Before finishing my visit William took me around the side of the pitch to show me a garden and play area the Club have opened for the community. Local artists had also drawn colourful murals depicting people, places and characters associated with the club. It gave me a real feeling of community spirit. I felt proud of this Club that I had never visited before. I decided I would return with my family to visit the community garden and play area, and perhaps even take my two children to watch their first professional football match.
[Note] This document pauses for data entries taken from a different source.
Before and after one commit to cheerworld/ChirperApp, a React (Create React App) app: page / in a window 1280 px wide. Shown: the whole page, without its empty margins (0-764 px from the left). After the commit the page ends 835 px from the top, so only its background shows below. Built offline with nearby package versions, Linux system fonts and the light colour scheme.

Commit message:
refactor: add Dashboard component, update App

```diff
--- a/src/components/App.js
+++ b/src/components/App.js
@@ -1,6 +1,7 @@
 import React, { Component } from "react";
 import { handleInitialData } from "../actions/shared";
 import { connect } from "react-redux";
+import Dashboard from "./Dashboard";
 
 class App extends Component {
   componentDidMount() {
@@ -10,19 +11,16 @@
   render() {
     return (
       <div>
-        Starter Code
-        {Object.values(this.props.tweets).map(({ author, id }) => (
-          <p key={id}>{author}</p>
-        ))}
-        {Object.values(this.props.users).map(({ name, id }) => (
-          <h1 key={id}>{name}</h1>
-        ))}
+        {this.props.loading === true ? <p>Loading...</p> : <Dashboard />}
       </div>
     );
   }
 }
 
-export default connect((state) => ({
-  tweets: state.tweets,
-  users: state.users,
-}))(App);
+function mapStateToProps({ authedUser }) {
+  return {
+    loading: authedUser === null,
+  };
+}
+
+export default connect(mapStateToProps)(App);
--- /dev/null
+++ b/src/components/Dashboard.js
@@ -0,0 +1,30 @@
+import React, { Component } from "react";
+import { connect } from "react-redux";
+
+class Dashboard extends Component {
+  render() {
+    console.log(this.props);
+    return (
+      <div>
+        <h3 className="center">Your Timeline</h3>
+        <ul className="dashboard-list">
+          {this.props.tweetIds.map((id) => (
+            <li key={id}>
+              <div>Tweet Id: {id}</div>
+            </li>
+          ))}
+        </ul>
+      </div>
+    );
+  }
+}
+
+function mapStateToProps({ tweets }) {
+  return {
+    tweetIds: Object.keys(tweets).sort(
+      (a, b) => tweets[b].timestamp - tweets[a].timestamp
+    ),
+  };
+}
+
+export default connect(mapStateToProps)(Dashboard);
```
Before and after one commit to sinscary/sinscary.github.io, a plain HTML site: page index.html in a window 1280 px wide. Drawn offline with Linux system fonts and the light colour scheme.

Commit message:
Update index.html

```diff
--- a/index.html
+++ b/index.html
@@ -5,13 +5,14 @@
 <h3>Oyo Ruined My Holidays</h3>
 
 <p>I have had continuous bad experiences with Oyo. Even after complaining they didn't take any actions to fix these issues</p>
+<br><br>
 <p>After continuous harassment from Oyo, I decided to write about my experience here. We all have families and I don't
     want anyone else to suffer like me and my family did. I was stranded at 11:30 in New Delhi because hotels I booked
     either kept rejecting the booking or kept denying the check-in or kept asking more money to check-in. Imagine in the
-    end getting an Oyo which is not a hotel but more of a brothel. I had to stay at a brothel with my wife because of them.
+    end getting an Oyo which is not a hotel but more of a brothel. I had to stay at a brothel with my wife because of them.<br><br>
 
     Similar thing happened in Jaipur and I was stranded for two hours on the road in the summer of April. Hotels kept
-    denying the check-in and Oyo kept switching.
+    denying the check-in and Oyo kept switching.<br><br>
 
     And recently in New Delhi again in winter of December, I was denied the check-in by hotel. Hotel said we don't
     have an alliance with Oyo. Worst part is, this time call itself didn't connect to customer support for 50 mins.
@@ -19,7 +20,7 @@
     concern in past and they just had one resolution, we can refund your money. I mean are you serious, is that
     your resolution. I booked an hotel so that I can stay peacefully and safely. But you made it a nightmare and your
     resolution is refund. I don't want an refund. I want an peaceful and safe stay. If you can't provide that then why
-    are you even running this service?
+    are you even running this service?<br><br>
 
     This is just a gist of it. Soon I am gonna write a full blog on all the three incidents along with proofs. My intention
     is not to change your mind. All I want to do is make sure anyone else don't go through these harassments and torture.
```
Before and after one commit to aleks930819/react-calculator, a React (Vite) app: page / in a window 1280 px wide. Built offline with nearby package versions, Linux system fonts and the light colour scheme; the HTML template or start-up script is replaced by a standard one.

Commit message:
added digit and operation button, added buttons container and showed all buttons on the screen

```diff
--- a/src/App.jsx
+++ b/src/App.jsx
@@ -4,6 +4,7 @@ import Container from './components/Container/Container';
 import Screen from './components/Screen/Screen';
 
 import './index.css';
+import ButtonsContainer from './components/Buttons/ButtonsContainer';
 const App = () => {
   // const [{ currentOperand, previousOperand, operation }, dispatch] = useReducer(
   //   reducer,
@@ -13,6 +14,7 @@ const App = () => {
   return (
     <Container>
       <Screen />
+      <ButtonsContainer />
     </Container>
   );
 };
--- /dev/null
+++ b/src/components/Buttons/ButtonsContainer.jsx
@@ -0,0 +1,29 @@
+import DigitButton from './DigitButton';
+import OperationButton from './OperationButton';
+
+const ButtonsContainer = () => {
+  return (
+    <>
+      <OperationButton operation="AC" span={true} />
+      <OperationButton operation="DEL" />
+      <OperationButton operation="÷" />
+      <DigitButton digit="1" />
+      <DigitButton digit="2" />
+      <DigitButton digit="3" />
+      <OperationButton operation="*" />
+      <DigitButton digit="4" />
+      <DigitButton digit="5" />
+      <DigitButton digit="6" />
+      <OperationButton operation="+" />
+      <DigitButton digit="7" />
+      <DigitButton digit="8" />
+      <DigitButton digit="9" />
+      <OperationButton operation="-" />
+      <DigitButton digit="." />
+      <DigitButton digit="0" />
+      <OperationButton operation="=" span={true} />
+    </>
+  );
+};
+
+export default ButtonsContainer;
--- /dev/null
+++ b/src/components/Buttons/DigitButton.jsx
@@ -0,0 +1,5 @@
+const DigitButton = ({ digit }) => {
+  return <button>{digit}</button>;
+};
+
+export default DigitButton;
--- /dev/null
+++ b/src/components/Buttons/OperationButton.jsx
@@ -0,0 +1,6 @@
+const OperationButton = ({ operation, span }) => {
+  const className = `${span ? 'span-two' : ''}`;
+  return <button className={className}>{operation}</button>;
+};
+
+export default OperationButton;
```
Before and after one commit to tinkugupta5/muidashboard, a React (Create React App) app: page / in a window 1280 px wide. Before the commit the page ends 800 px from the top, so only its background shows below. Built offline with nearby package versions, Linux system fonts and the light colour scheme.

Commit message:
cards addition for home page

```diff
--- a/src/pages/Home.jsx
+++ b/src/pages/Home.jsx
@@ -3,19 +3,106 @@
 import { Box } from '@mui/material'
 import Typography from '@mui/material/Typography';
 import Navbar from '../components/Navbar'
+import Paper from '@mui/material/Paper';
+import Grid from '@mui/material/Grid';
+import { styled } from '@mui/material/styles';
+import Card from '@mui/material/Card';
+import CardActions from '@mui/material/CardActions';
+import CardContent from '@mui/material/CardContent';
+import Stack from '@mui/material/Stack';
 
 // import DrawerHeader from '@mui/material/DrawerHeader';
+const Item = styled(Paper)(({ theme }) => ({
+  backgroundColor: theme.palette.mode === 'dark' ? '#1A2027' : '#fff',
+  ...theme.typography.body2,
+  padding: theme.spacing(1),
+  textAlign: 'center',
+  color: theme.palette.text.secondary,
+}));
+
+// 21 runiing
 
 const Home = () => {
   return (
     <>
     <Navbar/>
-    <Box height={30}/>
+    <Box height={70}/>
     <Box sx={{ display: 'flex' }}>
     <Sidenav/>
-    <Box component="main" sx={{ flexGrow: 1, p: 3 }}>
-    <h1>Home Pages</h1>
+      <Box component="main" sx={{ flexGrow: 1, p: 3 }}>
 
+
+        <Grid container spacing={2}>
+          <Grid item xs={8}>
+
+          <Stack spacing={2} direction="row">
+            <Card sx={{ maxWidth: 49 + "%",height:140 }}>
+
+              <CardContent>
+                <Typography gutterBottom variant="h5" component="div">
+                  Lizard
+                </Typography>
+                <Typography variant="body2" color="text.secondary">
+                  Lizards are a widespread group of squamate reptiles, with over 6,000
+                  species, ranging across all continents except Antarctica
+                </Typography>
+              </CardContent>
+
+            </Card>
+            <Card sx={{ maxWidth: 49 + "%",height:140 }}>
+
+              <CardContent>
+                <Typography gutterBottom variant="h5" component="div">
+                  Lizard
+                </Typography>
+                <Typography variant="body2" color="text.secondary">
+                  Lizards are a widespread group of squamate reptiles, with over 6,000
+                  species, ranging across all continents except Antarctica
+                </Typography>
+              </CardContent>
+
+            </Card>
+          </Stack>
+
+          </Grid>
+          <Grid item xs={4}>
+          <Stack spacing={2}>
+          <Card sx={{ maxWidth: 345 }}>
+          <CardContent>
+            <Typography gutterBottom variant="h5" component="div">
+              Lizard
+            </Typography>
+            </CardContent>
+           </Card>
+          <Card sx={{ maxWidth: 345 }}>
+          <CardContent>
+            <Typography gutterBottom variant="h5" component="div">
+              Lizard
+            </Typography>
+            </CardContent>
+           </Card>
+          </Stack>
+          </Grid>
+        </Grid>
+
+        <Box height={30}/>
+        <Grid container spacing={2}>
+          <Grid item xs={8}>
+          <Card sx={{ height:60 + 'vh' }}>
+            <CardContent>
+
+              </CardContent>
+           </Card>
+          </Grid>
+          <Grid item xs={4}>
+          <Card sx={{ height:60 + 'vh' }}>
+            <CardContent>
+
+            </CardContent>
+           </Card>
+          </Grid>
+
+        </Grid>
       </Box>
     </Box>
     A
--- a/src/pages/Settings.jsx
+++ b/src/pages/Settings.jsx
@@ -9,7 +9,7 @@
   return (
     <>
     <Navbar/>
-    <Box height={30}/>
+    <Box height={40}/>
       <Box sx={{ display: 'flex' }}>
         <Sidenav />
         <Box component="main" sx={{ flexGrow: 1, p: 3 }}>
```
As I was leaving the stadium we met one of the first team football players. I was delighted he was happy to chat to me about playing professional football on the pitch. He was honest and said he too loved real grass. But, he said, there are times when some real grass pitches end up like a ploughed muddy field as a result of prolonged bad weather. He said he would much rather play on their 3G pitch than a poorly cared for grass pitch any day. That was a perfect explanation.
Without doubt I could see that William was able to transfer his passion and pride for caring for real grass pitches to that of the 3G pitch. There was a pattern developing in my discussions with grounds staff. Pro-turf care is about ‘care’. It’s also about pride, passion, enthusiasm, skill, knowledge, experience, and going the extra mile. William has all of these qualities in abundance. I learned a lot from him. I will put what I learned from William, and the other turf care professionals I have met, into practice in my own lawn care business. Thank you, William. Your passion, pride and enthusiasm is infectious. I shall visit Hamilton Academical Football Club again.
Find me on Twitter: @MrMrsGardens & @thelawnadvocate